Wilson Mizner is noted for many bons mots such as, "Be nice to people on the way up because you'll meet the same people on the way down," "Never give a sucker an even break" (also attributed to W. C. Fields), and "When you steal from one author, it's plagiarism; if you steal from many, it's research." When President Calvin Coolidge died in 1933, Mizner's comment was "How do they know?" (Coolidge was known as taciturn.) Mizner has suffered the same fate as Dorothy Parker; both are vividly remembered today for their witty repartee rather than for specific literary works.
Irving Berlin (a friend of Addison) wrote a song about Wilson: "Black Sheep Has Come Back to the Fold". He began but did not complete a musical based on Wilson's life.
Biographer Alva Johnston wrote:
[Wilson] Mizner had a vast firsthand criminal erudition, which he commercialized as a dramatist on Broadway and a screenwriter in Hollywood. At various times during his life, he had been a miner, confidence man, ballad singer, medical lecturer, man of letters, general utility man in a segregated district, cardsharp, hotel man, songwriter, dealer in imitation masterpieces of art, prizefighters, prizefight manager, Florida promoter, and roulette-wheel fixer. He was an idol of low society and a pet of high. He knew women, as his brother Addison said, from the best homes and houses.
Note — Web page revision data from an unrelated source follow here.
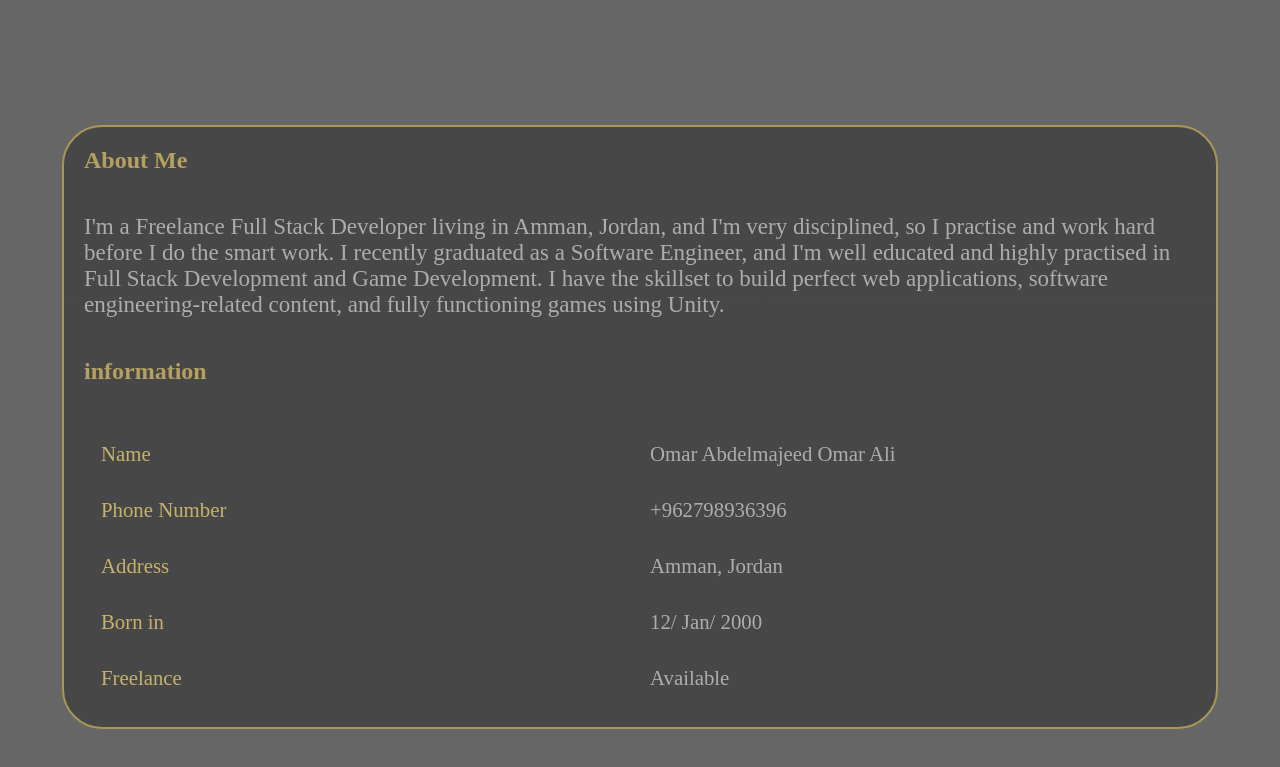
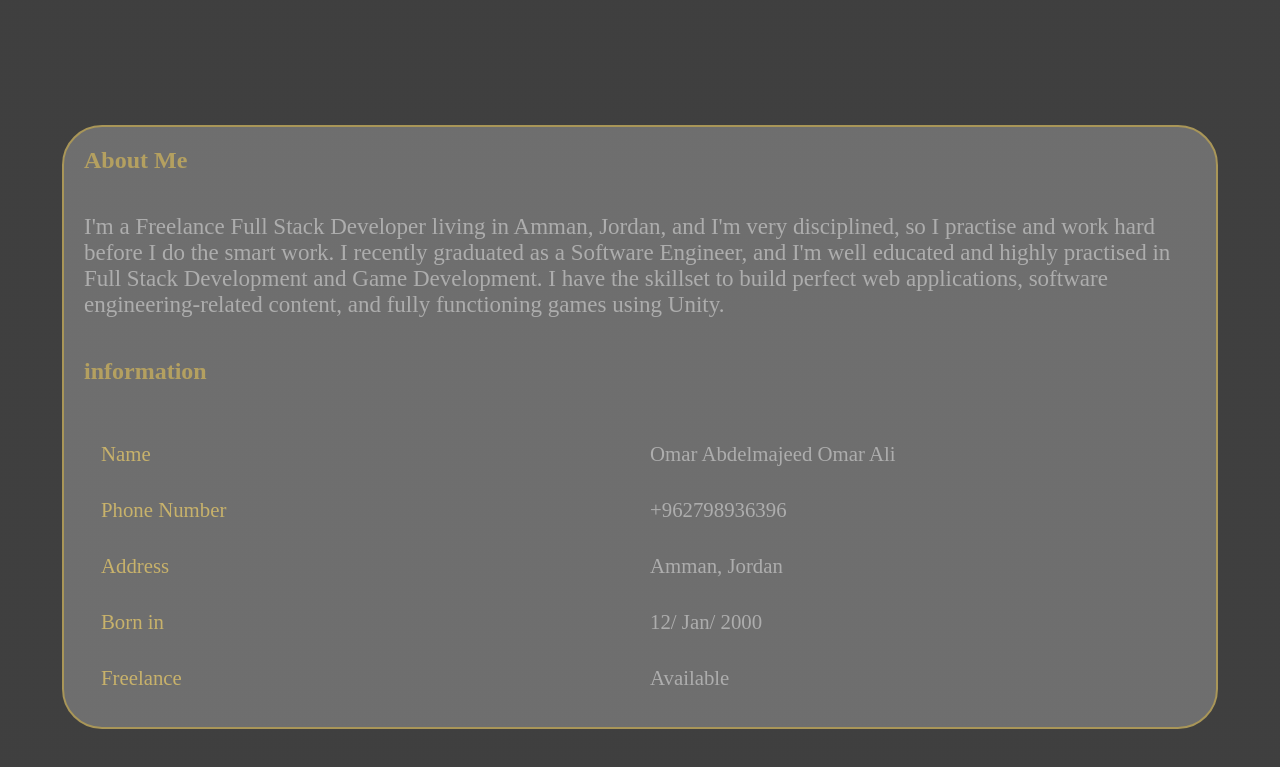
Before and after one commit to OmaxrAli/Omar-Ali, a plain HTML site: page index.html in a window 1280 px wide. Shown: the part 465-1232 px from the top of the page. Drawn offline with Linux system fonts and the light colour scheme; the site is published under a folder, as on GitHub Pages, so addresses that start at the root find nothing.

Commit message:
Update style.css

```diff
--- a/Ali CSS Style/style.css
+++ b/Ali CSS Style/style.css
@@ -59,7 +59,7 @@ nav ul li a {
 
 .home {
     /* background-image: linear-gradient(rgba(0,0,0,0), rgba(0,0,0,0.6)), url('/imgs/backgroud1.png'); */
-    background-image: linear-gradient(rgba(0, 0, 0, 0.6), rgba(0, 0, 0, 0.6)), url('/imgs/gifBackGround.gif');
+    background-image: linear-gradient(rgba(0, 0, 0, 0.6), rgba(0, 0, 0, 0.6)), url('../imgs/gifBackGround.gif');
     -webkit-background-size: cover;
     -moz-background-size: cover;
     -o-background-size: cover;
@@ -78,7 +78,7 @@ nav ul li a {
     margin-bottom: 10%;
     width: 90%;
     height: 100%;
-    background-image: linear-gradient(rgba(0, 0, 0, 0.3), rgba(0, 0, 0, 0.3)), url('/imgs/bg8.png');
+    background-image: linear-gradient(rgba(0, 0, 0, 0.3), rgba(0, 0, 0, 0.3)), url('../imgs/bg8.png');
     border: #a99658 2px solid;
     border-radius: 40px;
     -webkit-background-size: cover;
```
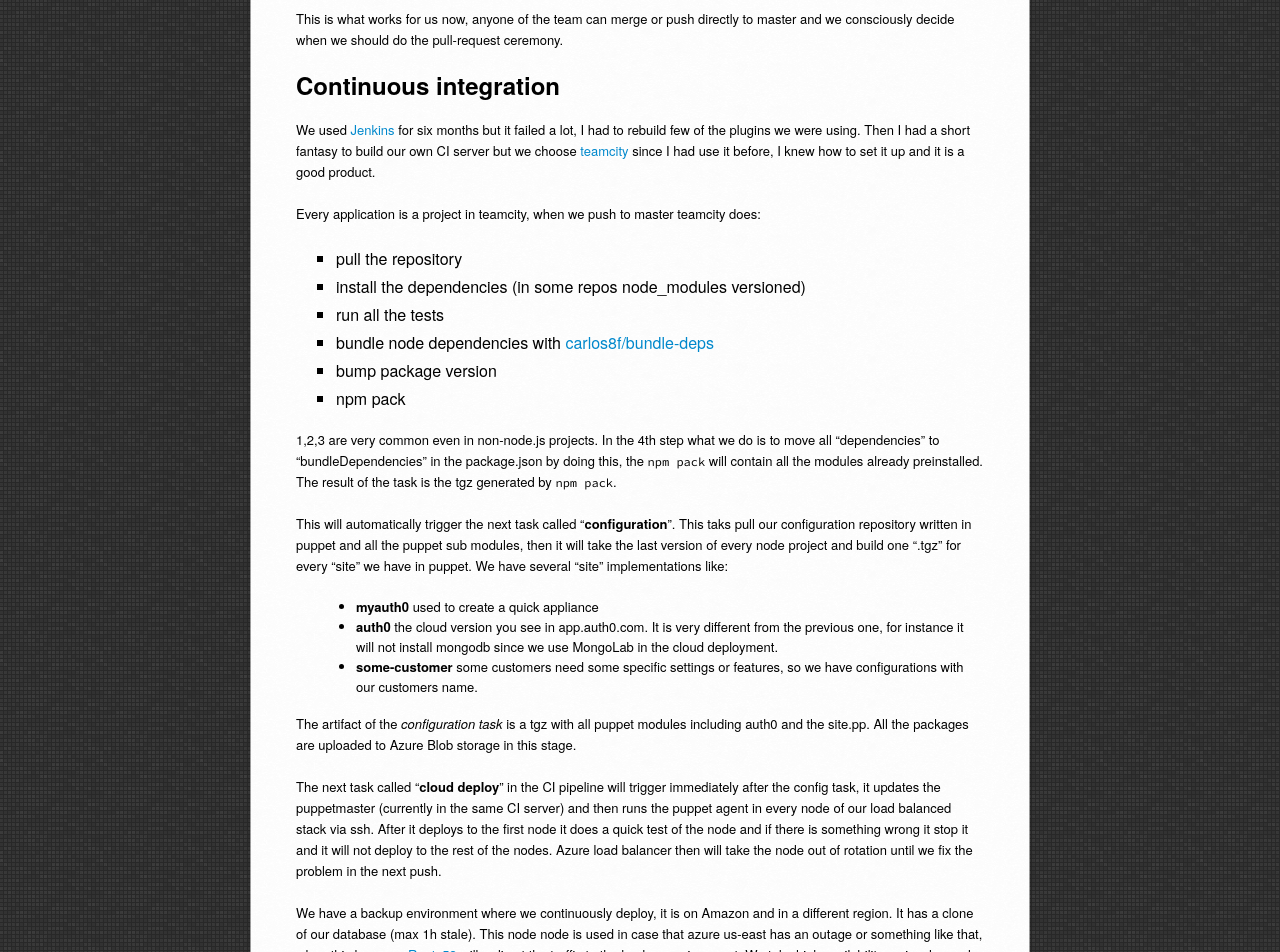
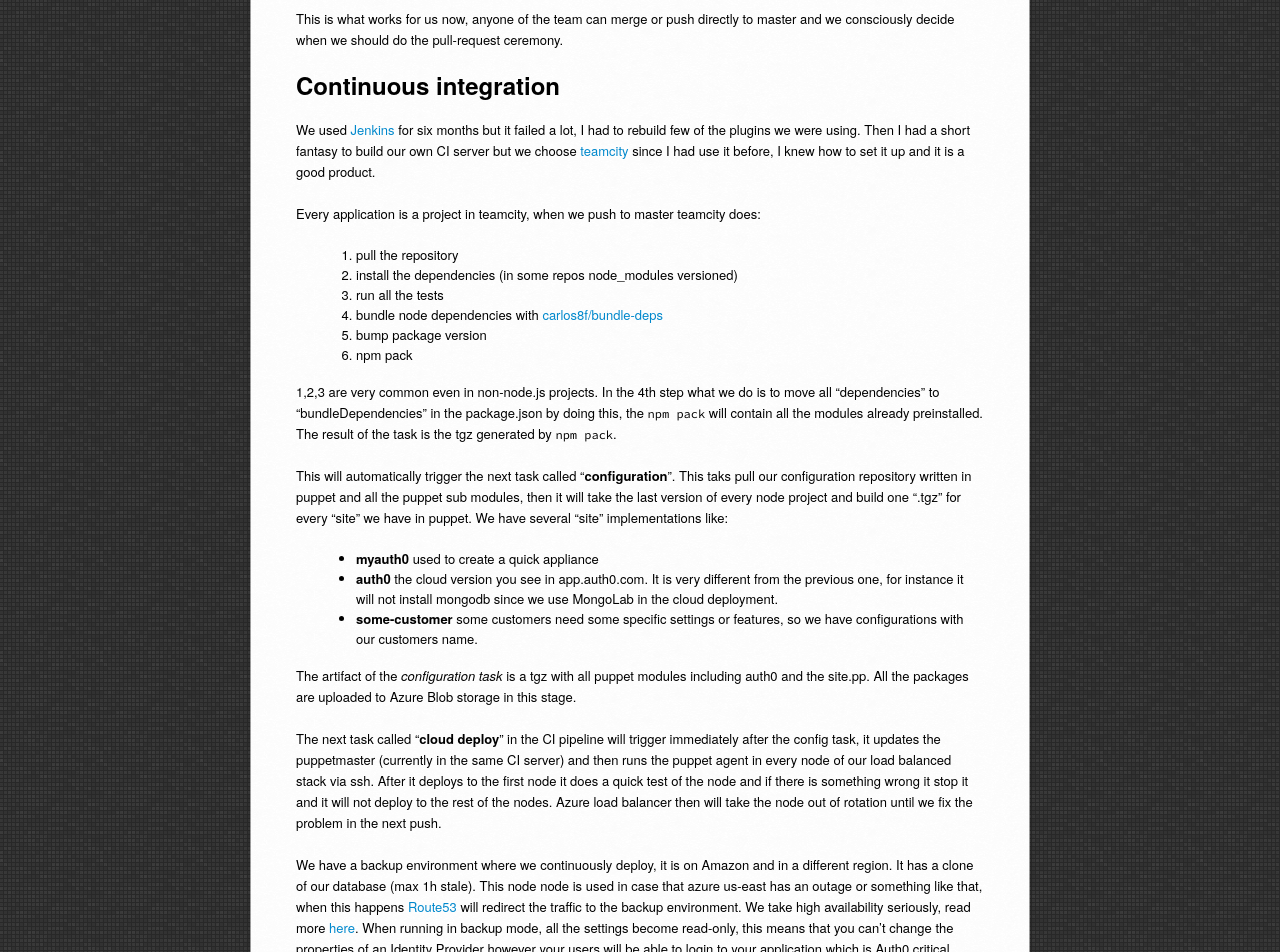
Before and after one commit to isabella232/inside-auth0, a Jekyll site: the page built from _posts/2013-09-13-shiping-auth0.markdown, in a window 1280 px wide. Shown: the part 2397-3349 px from the top of the page. Built offline with Jekyll 4.4.1, drawn with Linux system fonts in a browser that asks for light colours; Markdown is read by kramdown in place of the engine named in the settings; comment, search, counter and statistics services are not loaded.

Commit message:
few fixes to css

```diff
--- a/Gemfile
+++ b/Gemfile
@@ -5,7 +5,7 @@ ruby '1.9.3'
 gem 'eventmachine', '>=1.0.0.beta.2'
 gem 'liquid', '~>2.3.0'
 gem 'RedCloth'
-gem 'jekyll', '=0.11.2'
+gem 'jekyll', '=0.12.1'
 gem 'jekyll_ext'
 gem 'maruku'
 gem 'rdiscount'
--- a/_includes/archive_post.html
+++ b/_includes/archive_post.html
@@ -2,7 +2,7 @@
 This is the template used to show an entry in archives.
 Archives include: "by tags" and "by time" archives.
 {% endcomment %}
-<li>
+<li class="archive-entry">
   <div class="blog-post">
     <div class="inner">
       <h1><a href="{{post.url}}" title="Published: {{ post.date | date: "%B %d, %Y" }}">{{ post.title }}</a></h1>
--- a/css/site.css
+++ b/css/site.css
@@ -1,3 +1,4 @@
+
 html{
   height: 100%;
   display: block;
@@ -188,7 +189,7 @@ blockquote {
   left: 2px;
 }
 
-ul.archive li {
+.archive-entry {
   list-style-type: none;
 }
 
@@ -235,6 +236,13 @@ blockquote {
 
 .blog-post ul li {
   list-style-type: disc;
+  font-size: 13px;
+  line-height: 20px;
+  margin-left: 20px;
+}
+
+.blog-post ol li {
+  list-style-type: decimal;
   font-size: 13px;
   line-height: 20px;
   margin-left: 20px;
```
Also changed, not shown: Gemfile.lock.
That Wilson was a ballad singer, medical lecturer, "general utility man in a segregated district," songwriter, and a roulette-wheel fixer are all undocumented except in Wilson's own unreliable words.
Around 1931, Warner Bros. head producer Darryl Zanuck hired Mizner to work as a top screenplay writer for the studio's First National films. While at the studio, Mizner had hardly any respect for authority and found it difficult to work with studio boss Jack Warner. Mizner, however, would indeed become a valuable asset to the studio's films. As time went by, Warner became more tolerant of Mizner and invested in the Brown Derby restaurant.
- The Only Law, 1909
- The Deep Purple, 1910
- The Greyhound, 1912
- "The Discord of Harmony", The All-Story Magazine, November 1908
- "Three Saved!", Collier's, December 26, 1908
- The Cock-Eyed World, (1929)
- "You're Dead!", Liberty, May 3, 1930 and Argosy (UK), May 1937 (posthumous reprint)
Taken from IMDb:
|Year||Film||Activity (if not main writer)|
|1914||The Greyhound||from his play|
|1915||The Deep Purple (lost)||from his play|
|1917||The Law of Compensation||story|
|1920||Outlaws of the Deep (short)||scenario|
|1920||The Five Dollar Plate (short)||scenario|
|1920||The Deep Purple (survival unknown)||from his play|
|1929||The Cock-Eyed World||story|
|1932||The Dark Horse|
|1932||Winner Take All||adaptation|
|1932||One Way Passage|
|1932||20,000 Years in Sing Sing|
|1933||Hard to Handle|
|1933||The Mind Reader||story|
|1933||The Little Giant||original screenplay|
|1933||Heroes for Sale|
|1934||Merry Wives of Reno||uncredited|
|1957||"One Way Passage" (episode of Lux Video Theatre)||original screenplay|